Thus it was that the first time an opportunity arose, Danut Manastireanu suggested that I should coordinate and deliver a spiritual programme under the aegis of CAPA Finance (World Vision). The programme was approved, and I was able to conduct a genuine Christian mission, within CAPA, for seven years – which was much appreciated and of significant spiritual value. Then, thanks to this programme, the way opened up for me to have a very large number of meetings with World Vision staff in various places in Romania where, together with Danut, I gave talks on themes concerned with the Bible and with Christian spirituality. The spiritual benefit for those attending went beyond what can be expressed in words. It was here and from these meetings, in part, that the idea of initiating an unofficial Orthodox-Evangelical dialogue originated.
Thus, we cannot yet speak of an official dialogue between the two ecclesial communities. But small step have nevertheless been made along this route. For this reason we could term them ‘steps towards an intermittent dialogue’. We know that these are small beginnings, but a little is always better than nothing. And to this ‘little’ hopes may attach. Of course, both at the individual level and in one-off initiatives, the need for such a dialogue between Orthodox and Evangelicals, whether in Romania or internationally, has been highlighted on countless occasions.
- THE GENERAL IMPORTANCE OF ORTHODOX-EVANGELICAL DIALOGUE
Dialogue is the first and most fundamental means by which people can come together, communicate and exchange information with the purpose of reaching mutual knowledge and understanding. In a sense dialogue does away with the distance that separates us. For this reason, Christian witness in a pluralist world calls for involvement in a dialogue with people of different confessions, religions and cultures (cf. Acts 17:22-28).
In some contexts, in which a period of tension and conflict has created deep suspicions and had undermined trust both within and between communities, only inter-religious dialogue can offer new prospects for conflict resolution by re-establishing justice, healing the painful memories of the past, bringing reconciliation and establishing mutual trust.
Although, in certain circumstances, it is difficult to live and proclaim the Gospel, particularly when this is restricted or even forbidden, Christ the Redeemer commands all Christians to continue to faithfully, courageously and in solidarity one with another, bear witness to Him and His Gospel (cf. Matthew 28:19-20; Mark 16:14-18, Luke 24:44-48, John 20:21, Acts 1:8).
With reference to dialogue between Orthodox and Evangelicals, this needs to be characterised, in the first place, by a practical theology of ecclesial and missionary experience and not by an abstract and conceptual theological approach.
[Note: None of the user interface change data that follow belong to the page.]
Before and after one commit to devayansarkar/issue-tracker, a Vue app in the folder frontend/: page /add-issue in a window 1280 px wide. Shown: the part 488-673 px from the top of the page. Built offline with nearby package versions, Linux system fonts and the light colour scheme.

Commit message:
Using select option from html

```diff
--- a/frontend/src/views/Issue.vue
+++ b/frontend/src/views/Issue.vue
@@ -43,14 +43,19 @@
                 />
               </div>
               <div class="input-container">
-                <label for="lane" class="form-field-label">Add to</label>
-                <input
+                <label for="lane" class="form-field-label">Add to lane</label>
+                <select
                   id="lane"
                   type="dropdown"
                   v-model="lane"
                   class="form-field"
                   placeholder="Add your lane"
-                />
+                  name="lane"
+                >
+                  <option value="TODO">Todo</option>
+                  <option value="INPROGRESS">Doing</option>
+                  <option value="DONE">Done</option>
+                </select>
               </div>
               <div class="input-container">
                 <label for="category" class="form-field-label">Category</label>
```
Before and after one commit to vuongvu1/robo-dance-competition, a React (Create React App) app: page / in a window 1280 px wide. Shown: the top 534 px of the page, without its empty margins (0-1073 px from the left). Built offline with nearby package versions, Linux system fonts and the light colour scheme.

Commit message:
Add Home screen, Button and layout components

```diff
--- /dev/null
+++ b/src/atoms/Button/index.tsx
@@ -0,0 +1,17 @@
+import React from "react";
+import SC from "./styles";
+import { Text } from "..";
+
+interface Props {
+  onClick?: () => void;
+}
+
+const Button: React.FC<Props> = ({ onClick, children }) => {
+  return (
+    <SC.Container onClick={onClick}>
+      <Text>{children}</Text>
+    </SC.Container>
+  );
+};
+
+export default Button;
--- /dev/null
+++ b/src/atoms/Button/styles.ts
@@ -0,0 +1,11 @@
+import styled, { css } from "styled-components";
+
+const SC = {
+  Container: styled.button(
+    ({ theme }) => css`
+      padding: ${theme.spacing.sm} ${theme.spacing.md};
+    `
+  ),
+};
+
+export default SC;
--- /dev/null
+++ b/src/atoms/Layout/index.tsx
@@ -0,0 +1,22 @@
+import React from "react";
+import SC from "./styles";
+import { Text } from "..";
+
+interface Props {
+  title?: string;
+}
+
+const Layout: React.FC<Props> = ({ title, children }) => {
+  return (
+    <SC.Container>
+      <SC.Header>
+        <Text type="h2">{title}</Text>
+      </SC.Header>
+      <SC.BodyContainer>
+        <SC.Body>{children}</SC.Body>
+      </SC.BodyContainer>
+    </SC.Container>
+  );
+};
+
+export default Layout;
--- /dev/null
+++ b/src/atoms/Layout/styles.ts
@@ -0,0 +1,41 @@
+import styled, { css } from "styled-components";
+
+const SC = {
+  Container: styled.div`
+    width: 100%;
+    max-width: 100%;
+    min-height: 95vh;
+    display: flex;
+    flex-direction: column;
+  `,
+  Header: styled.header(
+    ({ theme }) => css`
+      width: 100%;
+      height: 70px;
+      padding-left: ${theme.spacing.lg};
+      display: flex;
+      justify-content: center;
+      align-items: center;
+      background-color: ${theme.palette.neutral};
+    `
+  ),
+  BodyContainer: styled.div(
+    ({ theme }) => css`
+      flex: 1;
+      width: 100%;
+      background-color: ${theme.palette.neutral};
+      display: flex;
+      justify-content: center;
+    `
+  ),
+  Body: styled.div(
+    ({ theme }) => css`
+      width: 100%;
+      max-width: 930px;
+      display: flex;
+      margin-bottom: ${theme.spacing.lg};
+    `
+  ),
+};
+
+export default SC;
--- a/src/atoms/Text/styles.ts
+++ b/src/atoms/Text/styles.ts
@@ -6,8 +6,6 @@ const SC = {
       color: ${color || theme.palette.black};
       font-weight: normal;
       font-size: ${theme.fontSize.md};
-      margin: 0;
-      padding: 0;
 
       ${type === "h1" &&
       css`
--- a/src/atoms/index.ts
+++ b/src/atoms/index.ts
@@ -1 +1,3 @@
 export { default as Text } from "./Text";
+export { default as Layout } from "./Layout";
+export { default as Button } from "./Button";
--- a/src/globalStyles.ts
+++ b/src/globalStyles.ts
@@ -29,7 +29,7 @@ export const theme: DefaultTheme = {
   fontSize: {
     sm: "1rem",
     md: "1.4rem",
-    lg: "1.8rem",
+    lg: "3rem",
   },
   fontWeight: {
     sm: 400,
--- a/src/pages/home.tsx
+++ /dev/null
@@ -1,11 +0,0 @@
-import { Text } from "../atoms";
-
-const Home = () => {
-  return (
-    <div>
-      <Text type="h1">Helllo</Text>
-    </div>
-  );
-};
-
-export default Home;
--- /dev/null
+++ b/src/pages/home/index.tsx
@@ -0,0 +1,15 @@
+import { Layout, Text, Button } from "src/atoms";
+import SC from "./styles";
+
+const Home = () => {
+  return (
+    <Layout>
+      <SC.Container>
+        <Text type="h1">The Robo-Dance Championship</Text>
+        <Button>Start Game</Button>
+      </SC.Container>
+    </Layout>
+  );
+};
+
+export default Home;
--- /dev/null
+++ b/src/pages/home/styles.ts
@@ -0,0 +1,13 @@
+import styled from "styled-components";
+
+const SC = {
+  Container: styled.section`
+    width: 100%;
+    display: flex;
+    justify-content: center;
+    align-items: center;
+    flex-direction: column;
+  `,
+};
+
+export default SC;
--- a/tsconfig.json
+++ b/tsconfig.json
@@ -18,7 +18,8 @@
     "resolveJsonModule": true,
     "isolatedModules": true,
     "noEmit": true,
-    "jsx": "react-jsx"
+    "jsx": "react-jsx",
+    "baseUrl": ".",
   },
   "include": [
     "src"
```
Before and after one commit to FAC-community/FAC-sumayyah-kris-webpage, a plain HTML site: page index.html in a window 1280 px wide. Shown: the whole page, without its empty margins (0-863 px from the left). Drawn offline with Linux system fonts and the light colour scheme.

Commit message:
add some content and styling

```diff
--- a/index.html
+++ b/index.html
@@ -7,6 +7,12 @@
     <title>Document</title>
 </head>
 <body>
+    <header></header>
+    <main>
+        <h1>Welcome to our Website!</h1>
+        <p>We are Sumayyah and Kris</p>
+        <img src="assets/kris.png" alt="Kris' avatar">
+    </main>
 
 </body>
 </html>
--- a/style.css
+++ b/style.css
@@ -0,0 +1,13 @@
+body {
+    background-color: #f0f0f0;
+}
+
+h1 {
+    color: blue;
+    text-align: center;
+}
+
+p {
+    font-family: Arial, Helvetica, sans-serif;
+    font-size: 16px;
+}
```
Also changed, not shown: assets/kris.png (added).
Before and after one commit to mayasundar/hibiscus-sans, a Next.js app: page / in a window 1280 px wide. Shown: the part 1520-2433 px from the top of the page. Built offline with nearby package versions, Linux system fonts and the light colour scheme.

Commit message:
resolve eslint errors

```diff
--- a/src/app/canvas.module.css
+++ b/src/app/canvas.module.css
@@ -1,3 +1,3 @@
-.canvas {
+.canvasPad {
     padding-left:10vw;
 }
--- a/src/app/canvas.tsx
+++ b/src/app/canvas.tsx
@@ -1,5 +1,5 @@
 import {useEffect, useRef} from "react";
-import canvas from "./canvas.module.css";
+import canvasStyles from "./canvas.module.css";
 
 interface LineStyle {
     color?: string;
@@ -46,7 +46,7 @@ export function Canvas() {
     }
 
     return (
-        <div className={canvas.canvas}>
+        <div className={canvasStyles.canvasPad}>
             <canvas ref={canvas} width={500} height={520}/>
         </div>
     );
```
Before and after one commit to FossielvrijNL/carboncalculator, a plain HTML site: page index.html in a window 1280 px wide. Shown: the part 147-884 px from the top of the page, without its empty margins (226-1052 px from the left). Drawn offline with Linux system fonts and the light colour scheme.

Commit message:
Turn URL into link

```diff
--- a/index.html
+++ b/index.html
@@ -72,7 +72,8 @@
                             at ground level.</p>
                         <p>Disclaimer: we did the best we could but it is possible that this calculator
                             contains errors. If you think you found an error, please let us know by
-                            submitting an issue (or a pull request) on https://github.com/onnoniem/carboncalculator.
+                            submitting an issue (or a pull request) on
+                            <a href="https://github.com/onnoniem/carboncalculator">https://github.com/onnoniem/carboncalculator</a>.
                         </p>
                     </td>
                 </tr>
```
It is true that we are predisposed – as is becoming ever more clear, and sometimes even aggressively so – to interpret the situation around us, the Christian bona fides of the other, and the religious landscape, through the lens of our own history, of the truth in which we believe we have been standing firm for a thousand years, and this interpretation is also shaped by our educational, cultural and religious context and the way we have grown up within the framework of a particular denomination and religious tradition. The problem is that this kind of interpretation of the tradition of the other, lacking as it does the flexibility that would make it possible for us to understand the fact that the other, too, lays claim to the same truth, leads to religious intolerance and consequently to the development of an aggressive, proselytising kind of mission that suffocates any dialogue or attempt at it, or any venture at communication.
In such a religious context, dialogue becomes nothing more than a way of placarding your own exclusivist truth, your own religious and ecclesial identity, to which the other can have no access unless he admits that his own truth is no truth and that his own religious and confessional identity is but a fragment of identity. Sadly, Christian inter-confessional dialogues have tended to take place in this kind of frame of reference.
Revd Professor Stelian Tofana, PhD
 Page references given in parentheses show cross references to, or citations from, the book, passim. [Ed.]
(English translation by Stuart & Dorothy Elford.)
To be continued…